• _YOUR INSTRUCTIONS_: Filter the entries down to the lines containing "images", and copy those lines.

BEGIN SOURCE DATA

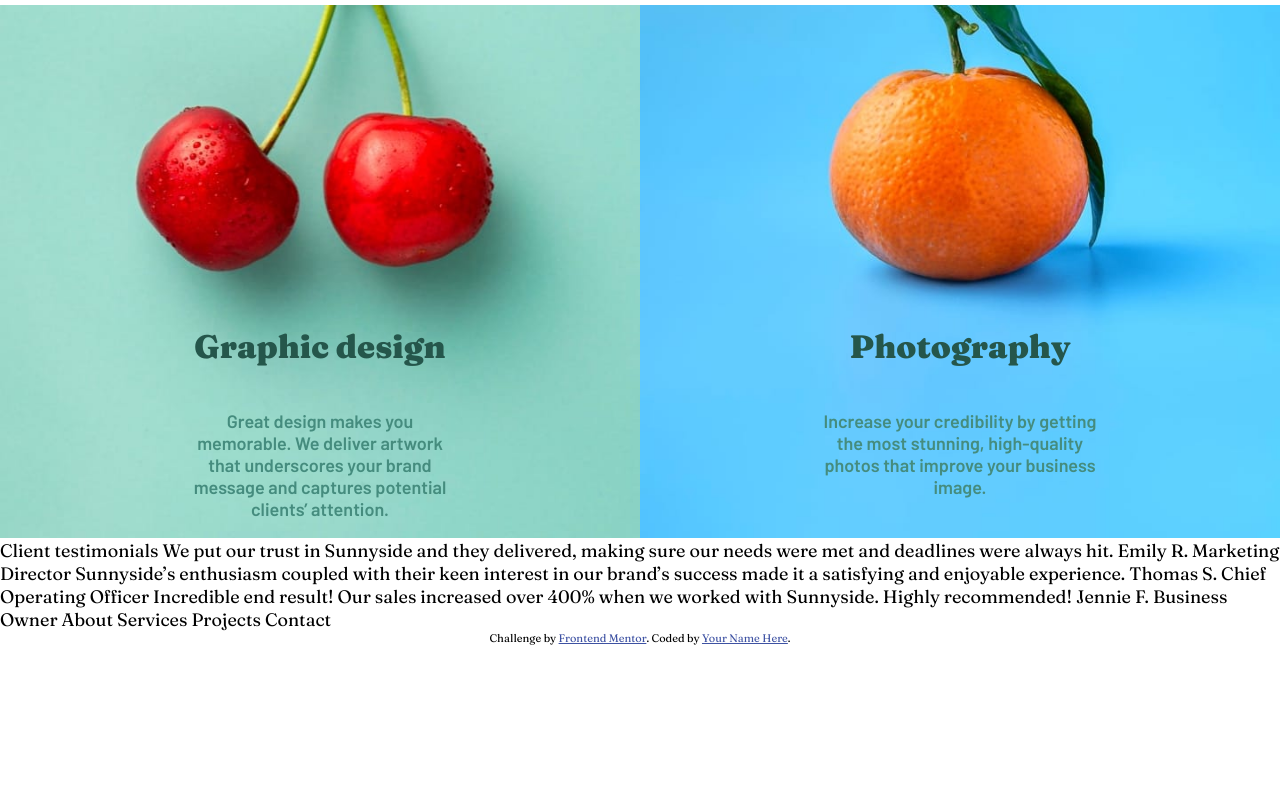
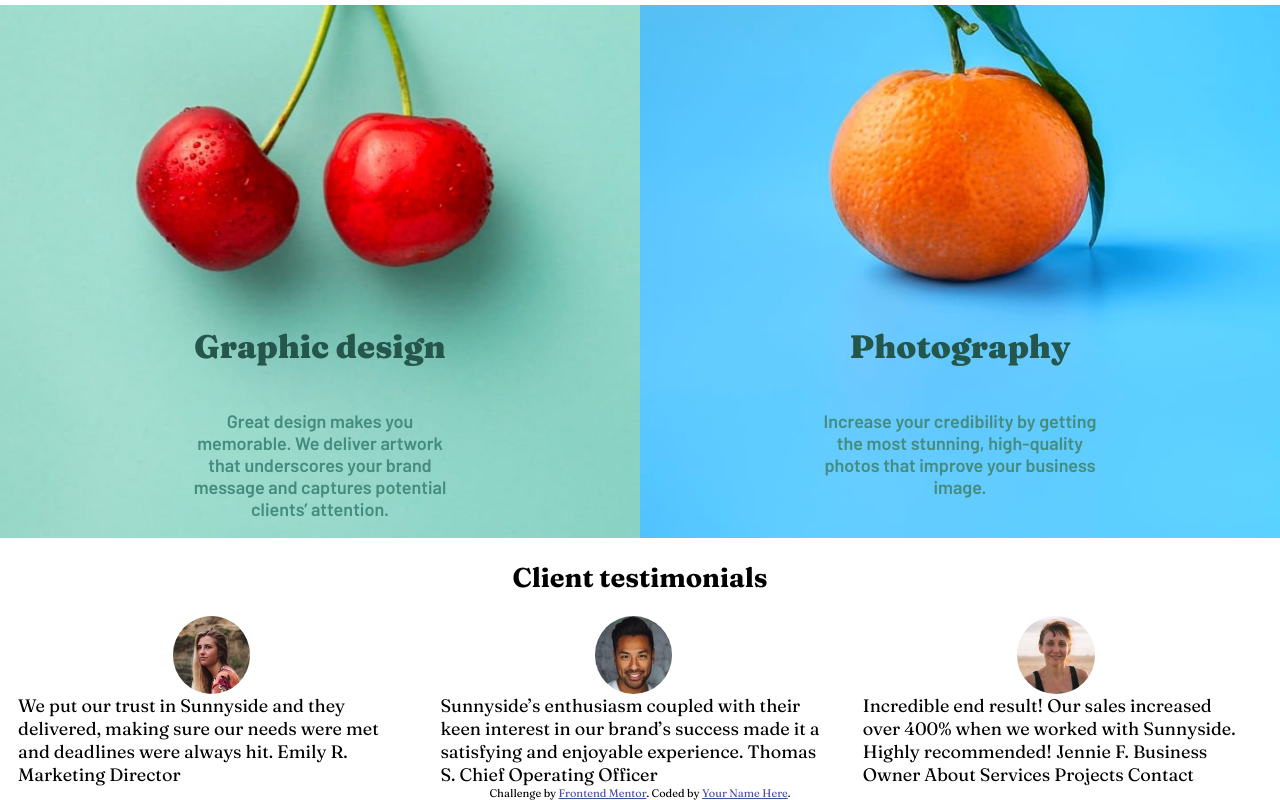
Before and after one commit to Olkens/FEM-sunnyside, a website: page src/index.html in a window 1280 px wide. Shown: the part 2100-2900 px from the top of the page. Before the commit the page ends 2745 px from the top, so only its background shows below. Drawn offline with Linux system fonts and the light colour scheme.

Commit message:
started working on testimonials, added html section and initial styles

```diff
--- a/src/index.html
+++ b/src/index.html
@@ -48,9 +48,13 @@
         </div>
         <section class="header-section">
           <h1>We are creatives</h1>
-            <img src="../images/icon-arrow-down.svg" alt="" srcset="" class="header_arrow" />
+          <img
+            src="../images/icon-arrow-down.svg"
+            alt=""
+            srcset=""
+            class="header_arrow"
+          />
         </section>
-        </div>
       </header>
       <div class="sections-container">
         <section class="first-section all-sections">
@@ -95,14 +99,29 @@
           </div>
         </section>
       </div>
-      Client testimonials We put our trust in Sunnyside and they delivered,
-      making sure our needs were met and deadlines were always hit. Emily R.
-      Marketing Director Sunnyside’s enthusiasm coupled with their keen interest
-      in our brand’s success made it a satisfying and enjoyable experience.
-      Thomas S. Chief Operating Officer Incredible end result! Our sales
-      increased over 400% when we worked with Sunnyside. Highly recommended!
-      Jennie F. Business Owner About Services Projects Contact
-
+      <section class="testimonials_section">
+        <h2>Client testimonials</h2>
+        <div class="testimonials">
+          <div class="testimonial">
+            <img src="../images/image-emily.jpg" alt="">
+            We put our trust in Sunnyside and they delivered, making sure our
+            needs were met and deadlines were always hit. Emily R. Marketing
+            Director
+          </div>
+          <div class="testimonial">
+            <img src="../images/image-thomas.jpg" alt="">
+            Sunnyside’s enthusiasm coupled with their keen interest in our
+            brand’s success made it a satisfying and enjoyable experience.
+            Thomas S. Chief Operating Officer
+          </div>
+          <div class="testimonial">
+            <img src="../images/image-jennie.jpg" alt="">
+            Incredible end result! Our sales increased over 400% when we worked
+            with Sunnyside. Highly recommended! Jennie F. Business Owner About
+            Services Projects Contact
+          </div>
+        </div>
+      </section>
       <div class="attribution">
         Challenge by
         <a href="https://www.frontendmentor.io?ref=challenge" target="_blank"
--- a/src/scss/main.scss
+++ b/src/scss/main.scss
@@ -187,3 +187,26 @@ header {
     }
   }
 }
+
+.testimonials_section {
+  display: flex;
+  flex-direction: column;
+  align-items: center;
+  .testimonials {
+    display: flex;
+    align-items: space-between;
+    .testimonial {
+      display: flex;
+      flex-direction: column;
+      align-items: center;
+      width: 33%;
+      padding: 0 1rem;
+      img{
+        width: 20%;
+        height: auto;
+        border-radius:50%;
+      }
+
+    }
+  }
+}
```
Also changed, not shown: public/css/main.css, 1 other file. Lines whose indentation alone changed are shown as unchanged.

END SOURCE DATA

• _OUTPUT FOR THIS TASK_:
-            <img src="../images/icon-arrow-down.svg" alt="" srcset="" class="header_arrow" />
+            src="../images/icon-arrow-down.svg"
+            <img src="../images/image-emily.jpg" alt="">
+            <img src="../images/image-thomas.jpg" alt="">
+            <img src="../images/image-jennie.jpg" alt="">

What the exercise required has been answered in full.